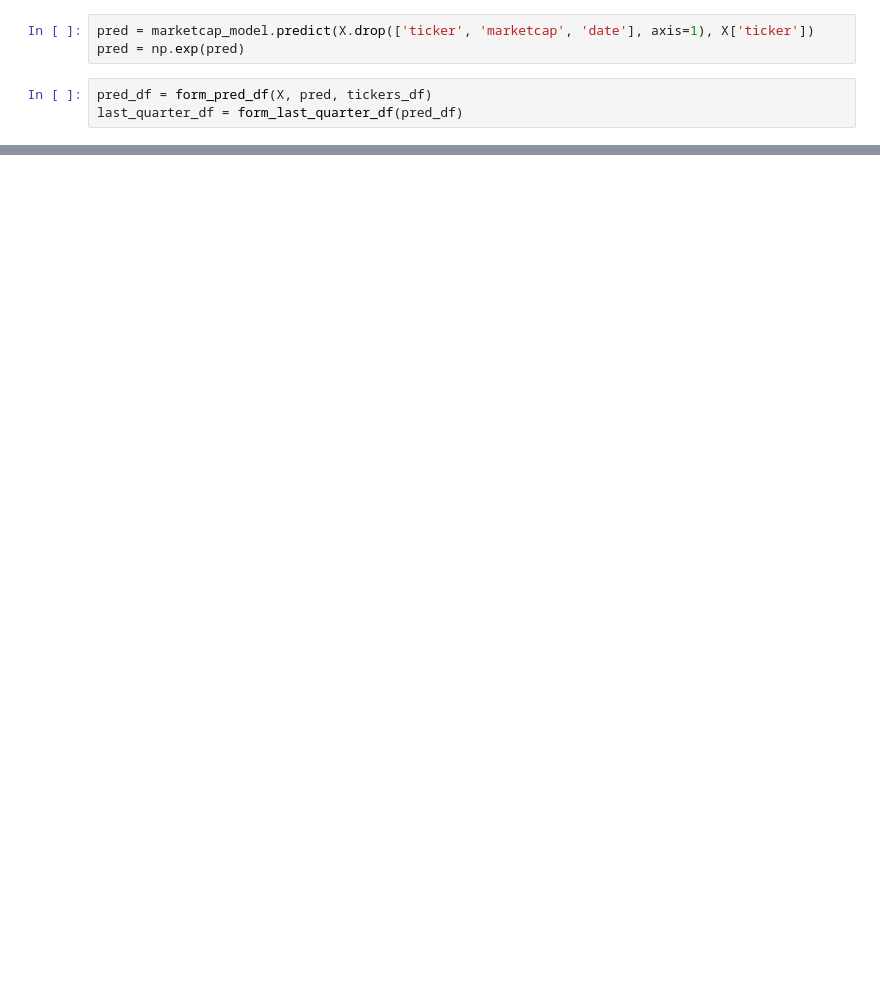
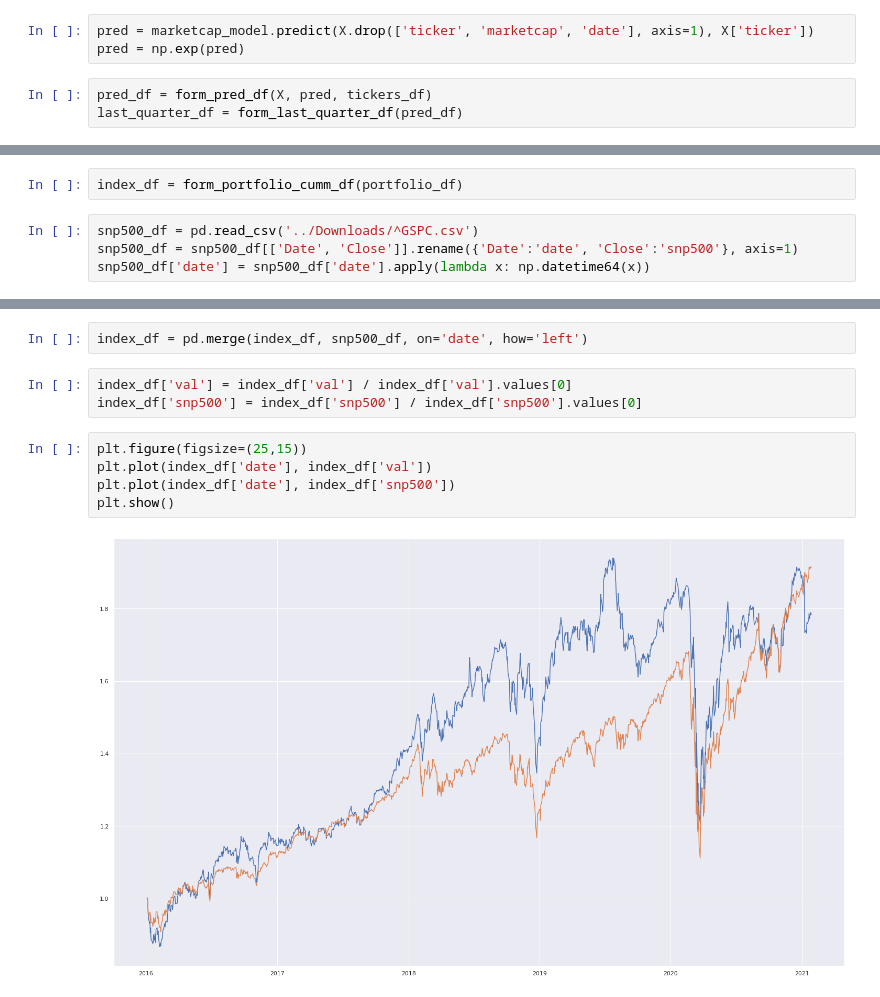
Before and after one commit to fartuk/ml_investment, a Jupyter notebook: my_portfolio.ipynb, the cells around one changed output, grey strips where cells are left out. Saved outputs shown, nothing was run; the diff lists cells and outputs as text; blank space fills up the shorter version.

```diff
--- a/my_portfolio.ipynb
+++ b/my_portfolio.ipynb
@@ -115,0 +223,6 @@ plt.show()
+# %%
+index_df = form_portfolio_cumm_df(portfolio_df)
+# %%
+snp500_df = pd.read_csv('../Downloads/^GSPC.csv')
+snp500_df = snp500_df[['Date', 'Close']].rename({'Date':'date', 'Close':'snp500'}, axis=1)
+snp500_df['date'] = snp500_df['date'].apply(lambda x: np.datetime64(x))
@@ -115,0 +245,12 @@ plt.show()
+# %%
+index_df = pd.merge(index_df, snp500_df, on='date', how='left')
+# %%
+index_df['val'] = index_df['val'] / index_df['val'].values[0]
+index_df['snp500'] = index_df['snp500'] / index_df['snp500'].values[0]
+# %%
+plt.figure(figsize=(25,15))
+plt.plot(index_df['date'], index_df['val'])
+plt.plot(index_df['date'], index_df['snp500'])
+plt.show()
+# %% [output]
+[figure, added]
```
Also changed, not shown: parts of 26 cells of this notebook, 11 other files.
◇ ◇ ◇ ◇ ◇ ◇ ◇
Repeat the data word for word. Images are not part of the copy.

Before and after one commit to fartuk/ml_investment, a Jupyter notebook: my_portfolio.ipynb, the cells around one changed output, grey strips where cells are left out. Saved outputs shown, nothing was run; the diff lists cells and outputs as text; blank space fills up the shorter version.

```diff
--- a/my_portfolio.ipynb
+++ b/my_portfolio.ipynb
@@ -115,0 +223,6 @@ plt.show()
+# %%
+index_df = form_portfolio_cumm_df(portfolio_df)
+# %%
+snp500_df = pd.read_csv('../Downloads/^GSPC.csv')
+snp500_df = snp500_df[['Date', 'Close']].rename({'Date':'date', 'Close':'snp500'}, axis=1)
+snp500_df['date'] = snp500_df['date'].apply(lambda x: np.datetime64(x))
@@ -115,0 +245,12 @@ plt.show()
+# %%
+index_df = pd.merge(index_df, snp500_df, on='date', how='left')
+# %%
+index_df['val'] = index_df['val'] / index_df['val'].values[0]
+index_df['snp500'] = index_df['snp500'] / index_df['snp500'].values[0]
+# %%
+plt.figure(figsize=(25,15))
+plt.plot(index_df['date'], index_df['val'])
+plt.plot(index_df['date'], index_df['snp500'])
+plt.show()
+# %% [output]
+[figure, added]
```
Also changed, not shown: parts of 26 cells of this notebook, 11 other files.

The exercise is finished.